Perhaps you can live that question. Would you say that love is difficult? Most of us know how much the heart aches when love is missing or neglected. The Bible says "Love is Patient, Love is Kind, counts no wrongs, and holds no grudges". Although I know few who have learned to love that well, it means that to heal a broken heart requires to grow one's capacity to love.
Some seemingly love too much, but are actually hampered in the difficulty of finding compassion for one's own suffering. If you were to follow me, I would first show you compassion for yourself. Far too many suffer terribly from hating themselves. You are important to love.
A hundred years ago the Austrian poet Rainer Maria Rilke gave advice to a young man on growing from what is difficult, particularly learning to love. "People have (with the help of conventions) solved everything toward the easiest side of easy; but it is clear that we have to hold ourselves toward the difficult; everything alive holds to it, everything in Nature grows and is its own being from within itself. Also to love is good, but love is difficult. Loving from human being to human being: it is perhaps the most difficult task entrusted to us, the ultimate, the work for which all other work is mere preparation."

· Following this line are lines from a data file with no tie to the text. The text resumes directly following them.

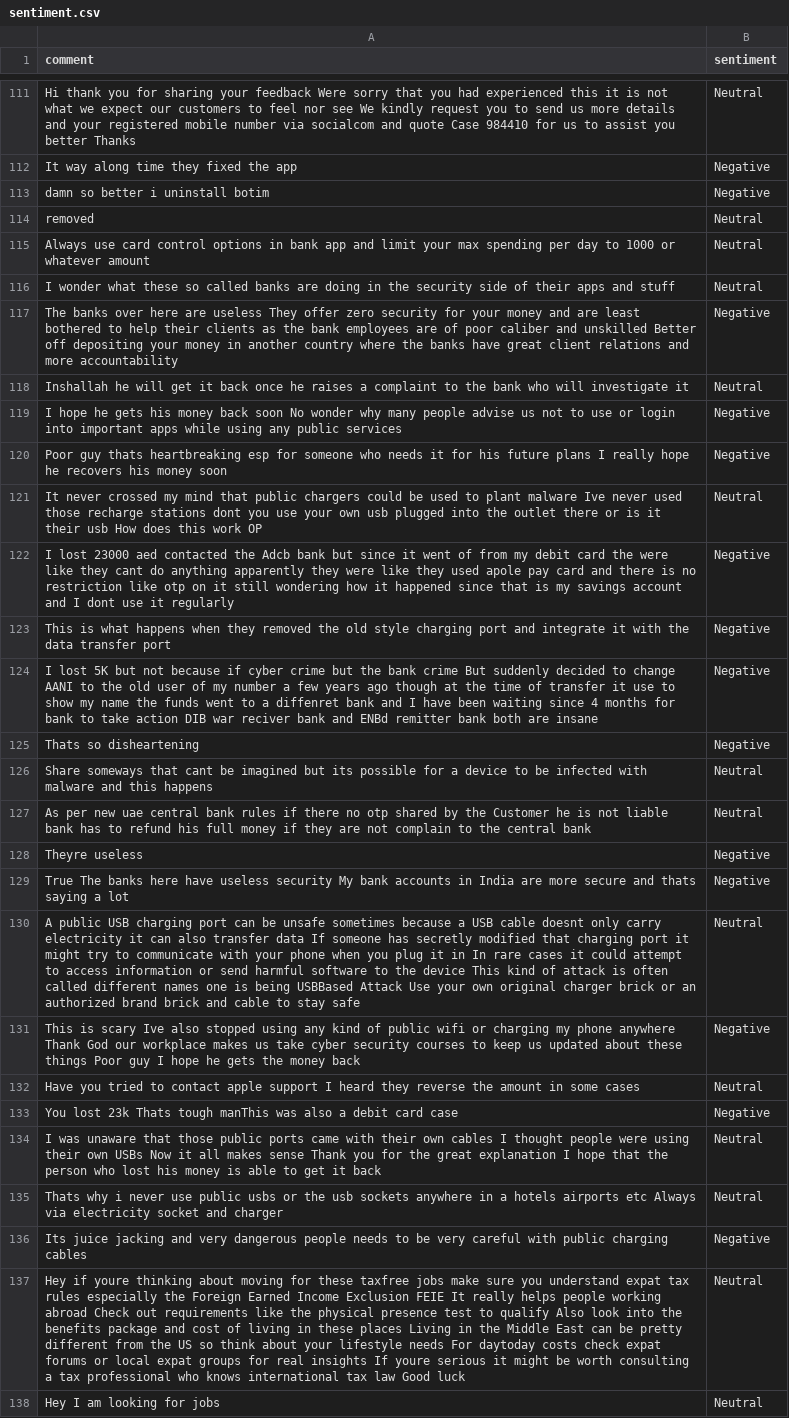
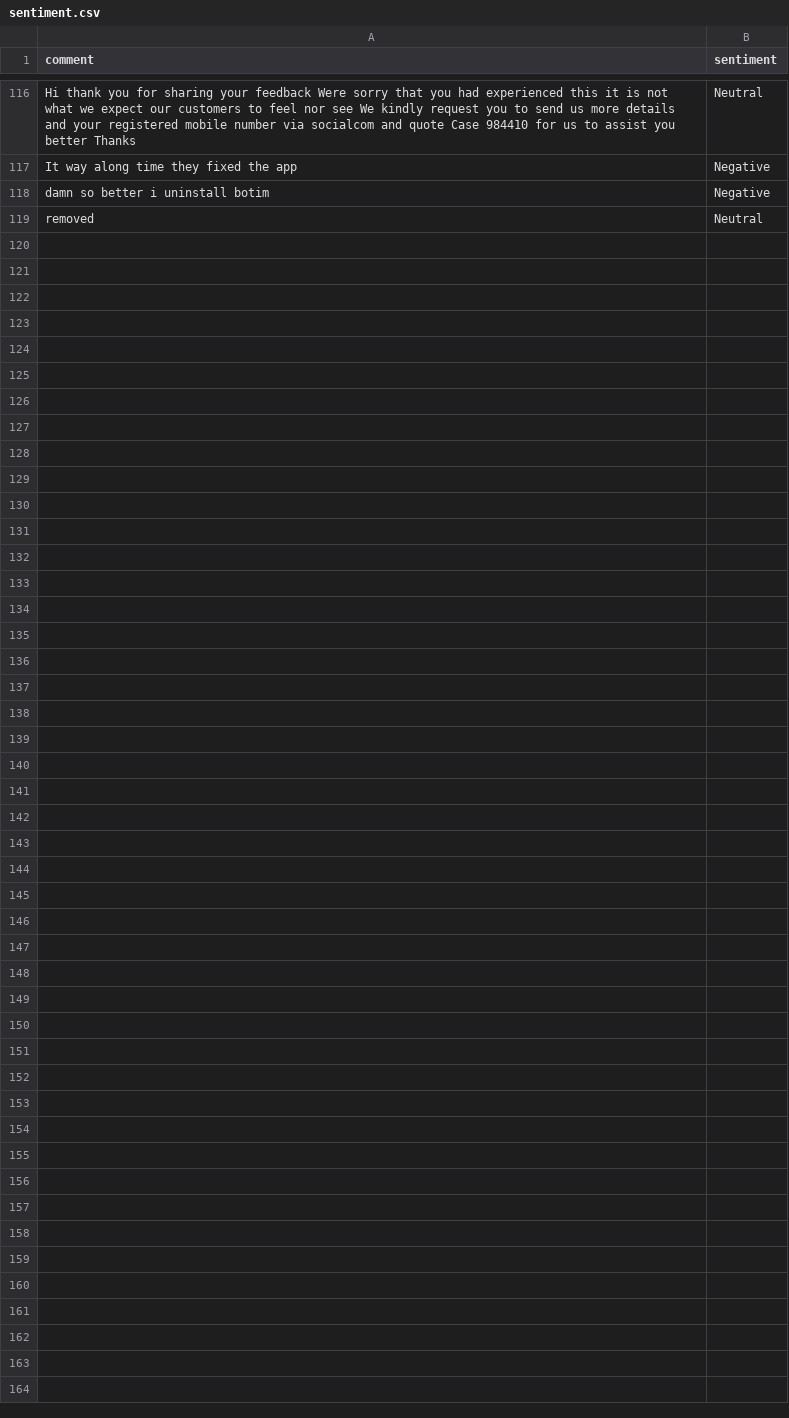
Before and after one commit to felixabraham670706/sentiment, a CSV file: sentiment.csv, drawn as a sheet; only a part is shown, gaps mark what is left out; removed rows and columns are numbered as before the commit, all else as after; the diff covers the shown part only; the diff names each change by its address in the sheet, - before the commit and + after, or states it on an @@ line.

```diff
--- a/sentiment.csv
+++ b/sentiment.csv
-row 115: Always use card control options in bank app and limit your max spending per day to 1000 or whatever amount | Neutral
-row 116: I wonder what these so called banks are doing in the security side of their apps and stuff | Neutral
-row 117: The banks over here are useless They offer zero security for your money and are least bothered to help their clients as the bank employees are of poor caliber and unskilled Better off depositing your money in another country where the banks have great client relations and more accountability | Negative
-row 118: Inshallah he will get it back once he raises a complaint to the bank who will investigate it | Neutral
-row 119: I hope he gets his money back soon No wonder why many people advise us not to use or login into important apps while using any public services | Negative
-row 120: Poor guy thats heartbreaking esp for someone who needs it for his future plans I really hope he recovers his money soon | Negative
-row 121: It never crossed my mind that public chargers could be used to plant malware Ive never used those recharge stations dont you use your own usb plugged into the outlet there or is it their usb How does this work OP | Neutral
-row 122: I lost 23000 aed contacted the Adcb bank but since it went of from my debit card the were like they cant do anything apparently they were like they used apole pay card and there is no restriction like otp on it still wondering how it happened since that is my savings account and I dont use it regularly | Negative
-row 123: This is what happens when they removed the old style charging port and integrate it with the data transfer port | Negative
-row 124: I lost 5K but not because if cyber crime but the bank crime But suddenly decided to change AANI to the old user of my number a few years ago though at the time of transfer it use to show my name the funds went to a diffenret bank and I have been waiting since 4 months for bank to take action DIB war reciver bank and ENBd remitter bank both are insane | Negative
-row 125: Thats so disheartening | Negative
-row 126: Share someways that cant be imagined but its possible for a device to be infected with malware and this happens | Neutral
-row 127: As per new uae central bank rules if there no otp shared by the Customer he is not liable bank has to refund his full money if they are not complain to the central bank | Neutral
-row 128: Theyre useless | Negative
-row 129: True The banks here have useless security My bank accounts in India are more secure and thats saying a lot | Negative
-row 130: A public USB charging port can be unsafe sometimes because a USB cable doesnt only carry electricity it can also transfer data If someone has secretly modified that charging port it might try to communicate with your phone when you plug it in In rare cases it could attempt to access information or send harmful software to the device This kind of attack is often called different names one is being USBBased Attack Use your own original charger brick or an authorized brand brick and cable to stay safe | Neutral
-row 131: This is scary Ive also stopped using any kind of public wifi or charging my phone anywhere Thank God our workplace makes us take cyber security courses to keep us updated about these things Poor guy I hope he gets the money back | Negative
-row 132: Have you tried to contact apple support I heard they reverse the amount in some cases | Neutral
-row 133: You lost 23k Thats tough manThis was also a debit card case | Negative
-row 134: I was unaware that those public ports came with their own cables I thought people were using their own USBs Now it all makes sense Thank you for the great explanation I hope that the person who lost his money is able to get it back | Neutral
-row 135: Thats why i never use public usbs or the usb sockets anywhere in a hotels airports etc Always via electricity socket and charger | Neutral
-row 136: Its juice jacking and very dangerous people needs to be very careful with public charging cables | Negative
-row 137: Hey if youre thinking about moving for these taxfree jobs make sure you understand expat tax rules especially the Foreign Earned Income Exclusion FEIE It really helps people working abroad Check out requirements like the physical presence test to qualify Also look into the benefits package and cost of living in these places Living in the Middle East can be pretty different from the US so think about your lifestyle needs For daytoday costs check expat forums or local expat groups for real insights If youre serious it might be worth consulting a tax professional who knows international tax law Good luck | Neutral
-row 138: Hey I am looking for jobs | Neutral
```
Also changed, not shown: 5 added rows, 1 moved row and 9 edited cells elsewhere in this file.
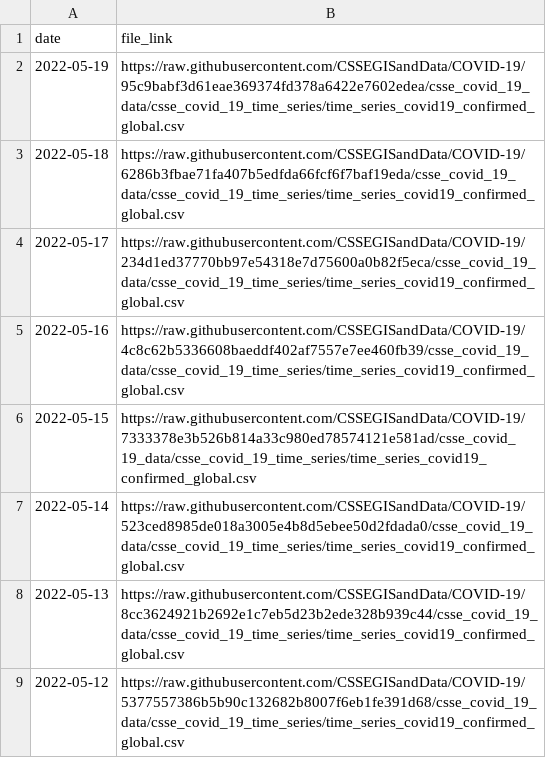
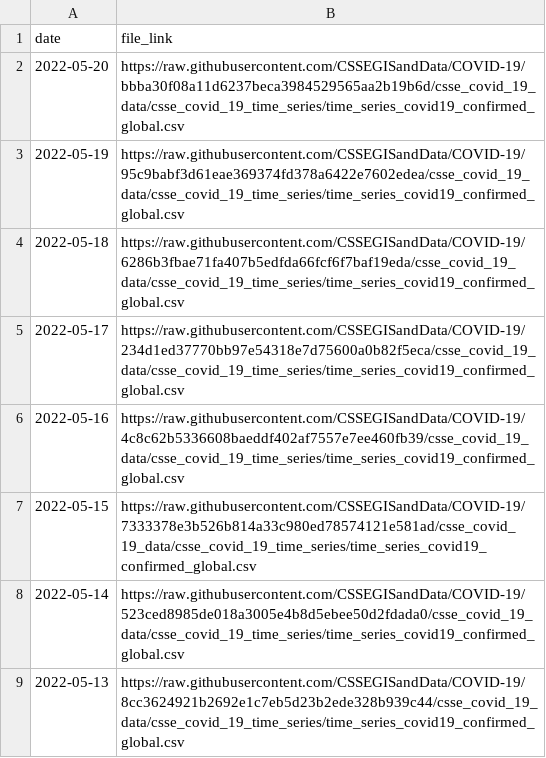
Before and after one commit to reichlab/covidData, a CSV file: data/jhu_global_cases_data_links.csv, drawn as a sheet; only a part is shown; the shorter side is filled out with more unchanged rows; the diff names each change by its address in the sheet, - before the commit and + after, or states it on an @@ line.

```diff
--- a/data/jhu_global_cases_data_links.csv
+++ b/data/jhu_global_cases_data_links.csv
+row 2: 2022-05-20 | https://raw.githubusercontent.com/CSSEGISandData/COVID-19/bbba30f08a11d6237beca3984529565aa2b19b6d/csse_covid_19_data/csse_covid_19_time_series/time_series_covid19_confirmed_global.csv
```
Also changed, not shown: data/jhu_global_deaths_data_links.csv, data/jhu_us_cases_data_links.csv, 1 other file.
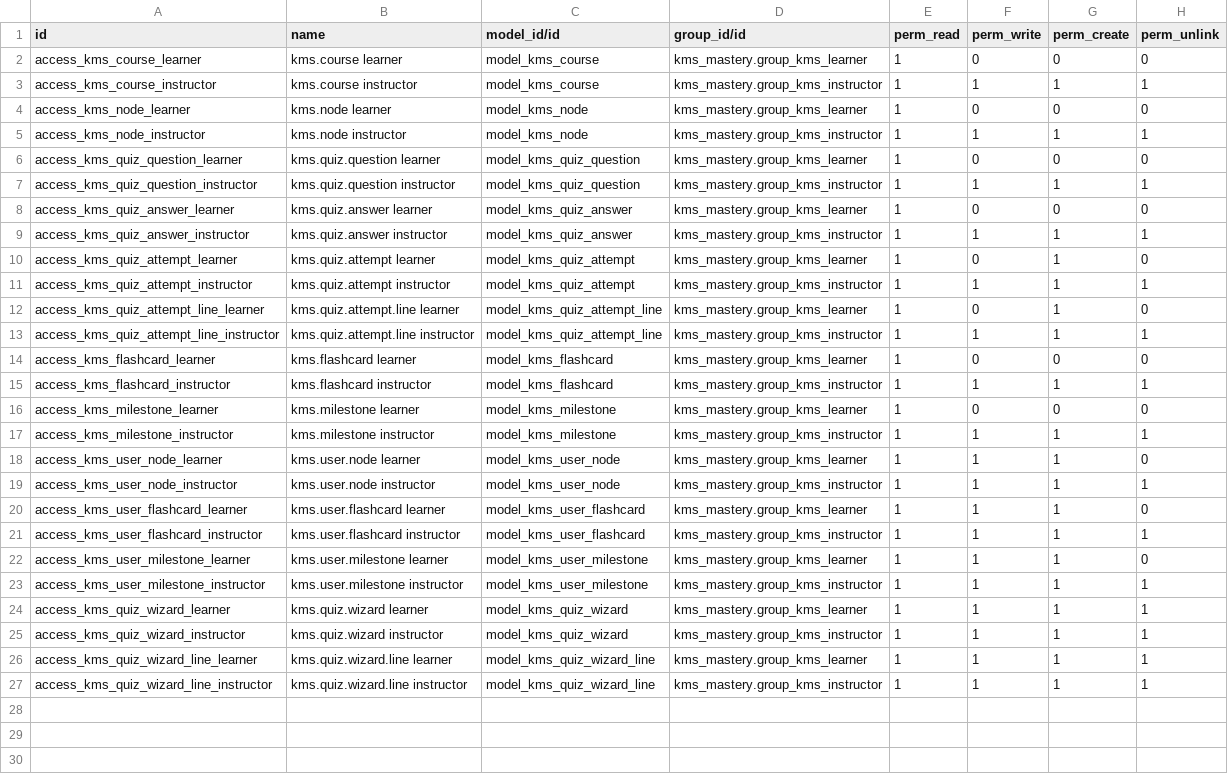
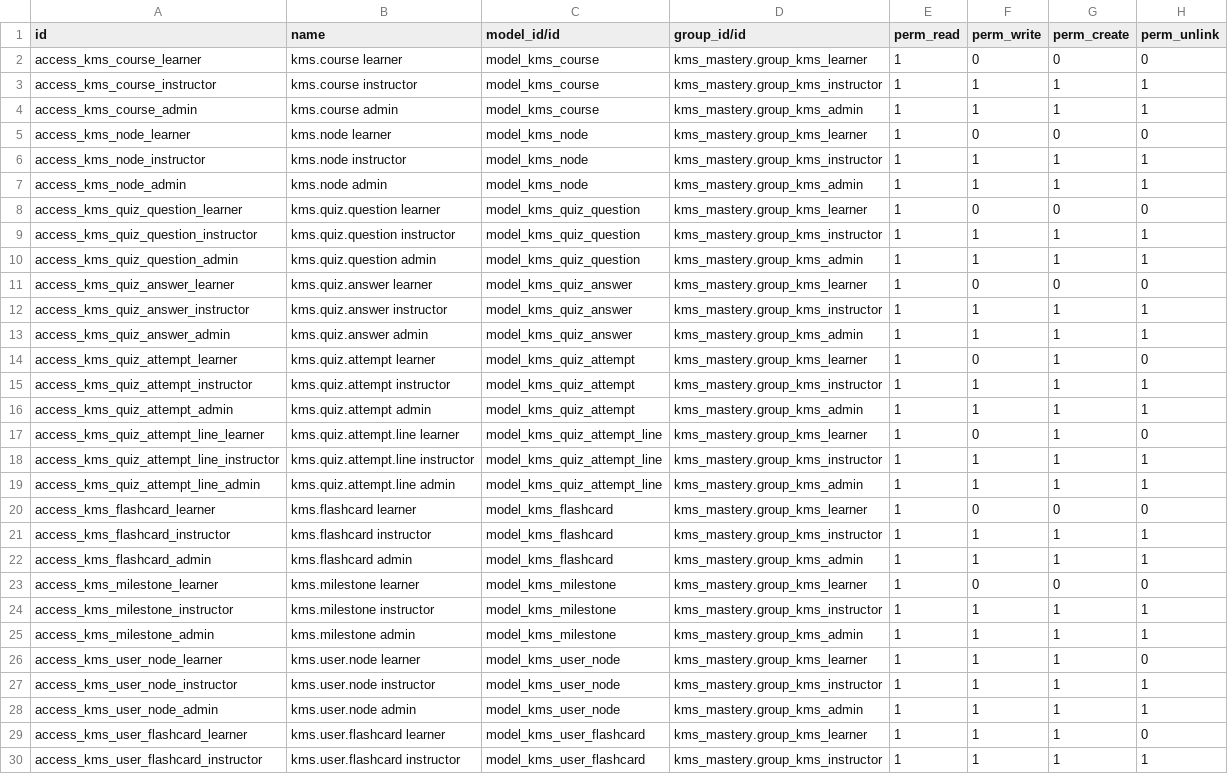
Before and after one commit to AMCAP-Bizcon/Odoo19DevEnv, a CSV file: custom_addons/kms_mastery/security/ir.model.access.csv, drawn as a sheet; only a part is shown; the shorter side is filled out with more unchanged rows; the diff covers the shown part only; the diff names each change by its address in the sheet, - before the commit and + after, or states it on an @@ line.

Commit message:
feat: implement flashcard review system with Owl components, add new user type admin with ability to reset learning progress

```diff
--- a/custom_addons/kms_mastery/security/ir.model.access.csv
+++ b/custom_addons/kms_mastery/security/ir.model.access.csv
+row 4: access_kms_course_admin | kms.course admin | model_kms_course | kms_mastery.group_kms_admin | 1 | 1 | 1 | 1
+row 7: access_kms_node_admin | kms.node admin | model_kms_node | kms_mastery.group_kms_admin | 1 | 1 | 1 | 1
+row 10: access_kms_quiz_question_admin | kms.quiz.question admin | model_kms_quiz_question | kms_mastery.group_kms_admin | 1 | 1 | 1 | 1
+row 13: access_kms_quiz_answer_admin | kms.quiz.answer admin | model_kms_quiz_answer | kms_mastery.group_kms_admin | 1 | 1 | 1 | 1
+row 16: access_kms_quiz_attempt_admin | kms.quiz.attempt admin | model_kms_quiz_attempt | kms_mastery.group_kms_admin | 1 | 1 | 1 | 1
+row 19: access_kms_quiz_attempt_line_admin | kms.quiz.attempt.line admin | model_kms_quiz_attempt_line | kms_mastery.group_kms_admin | 1 | 1 | 1 | 1
+row 22: access_kms_flashcard_admin | kms.flashcard admin | model_kms_flashcard | kms_mastery.group_kms_admin | 1 | 1 | 1 | 1
+row 25: access_kms_milestone_admin | kms.milestone admin | model_kms_milestone | kms_mastery.group_kms_admin | 1 | 1 | 1 | 1
+row 28: access_kms_user_node_admin | kms.user.node admin | model_kms_user_node | kms_mastery.group_kms_admin | 1 | 1 | 1 | 1
```
Also changed, not shown: 4 added rows elsewhere in this file, 13 other files.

A few years ago cardiologist Dean Ornish was the first to prove that heart disease could be reversed by change in lifestyle, and wrote a book "Love and Survival" on the scientific basis identifying love and intimacy as the greatest healing power that exists. "I am not aware of any other factor in medicine -- not diet, not smoking, not exercise, not stress, not genetics, not drugs, not surgery -- that has a greater impact on our quality of life, incidence of illness, and premature death from all causes."
Children treated with a loving heart learn more and develop better. Would you say the same applies to adults and older people? My individual work with thousands of adults over thirty years has impressed on me the sensitivity and fragility of the human psyche, particularly the suffering caused by an impaired or undeveloped capacity to love one's own nature and being. Fortunately, it is now known that development does not stop after childhood and that the brain continues to develop lifelong, so that at any point in one's life a real opportunity exists to guide one's development into the future. The willingness to go for one's healing is the key to a loving heart.